Himachal Pradesh is extremely rich in its hydroelectricity resources. The state is having about twenty five percent of the national potential in this aspect. It has been estimated that about 27,436 MW of hydel power can be generated in the state by the construction of various hydel projects on the five perennial river basins no matter they are major, medium or small. Out of total hydel power potential of the state, 8,418 MW is harnessed so far, out of which only 7.6% is under the control of Himachal Pradesh Government while the rest being exploited by the Central Government.
Some imp hydel power station of state are as follows:
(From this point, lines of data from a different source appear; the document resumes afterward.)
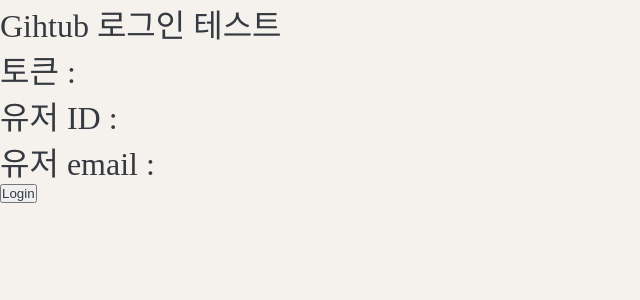
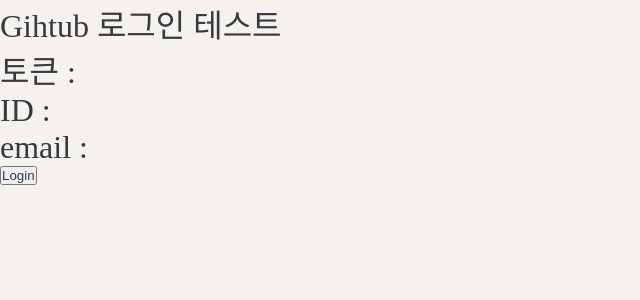
Before and after one commit to daadaadaah/practice-github-secrets, a React app: page / in a window 1280 px wide. Shown: the top 300 px of the page, without its empty margins (0-640 px from the left). Built offline with nearby package versions, Linux system fonts and the light colour scheme; no server answers.

Commit message:
Add env for deploy

```diff
--- a/src/App.jsx
+++ b/src/App.jsx
@@ -25,12 +25,12 @@
         {accessToken || ''}
       </h1>
       <h1>
-        유저 ID :
+        ID :
         {' '}
         {userInfo ? userInfo.id : '' }
       </h1>
       <h1>
-        유저 email :
+        email :
         {' '}
         {userInfo ? userInfo.img : '' }
       </h1>
```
1.Girinagar Hydel Project- On river Giri of the Sirmour District
- Binwa Hydel Project- it is located near Baijnath in District Kangra
- Sanjay Vidyut Pariyojna- Located in the Kinnaur district, on the river Bhaba
- Bassi Hydroelectric Project- itis an extension of Beas Power House (Mandi District)
- Nathpa Jhakri Project- it is major project on the Sutlej river is the Nathpa Jhakri Dam which generates nearly 1500MW of electricity. The project is funded by World Bank.
Beside these there are many small hydel power project located in the state.
Following Six Hydro Electric Power projects are already being developed by HPPCL.
Shongtong Karcham HEP 450 MW
Sainj HEP 100 MW
Sawra Kuddu HEP 111 MW
Kashang HEP 243 MW
Renuka Ji Dam HEP 40 MW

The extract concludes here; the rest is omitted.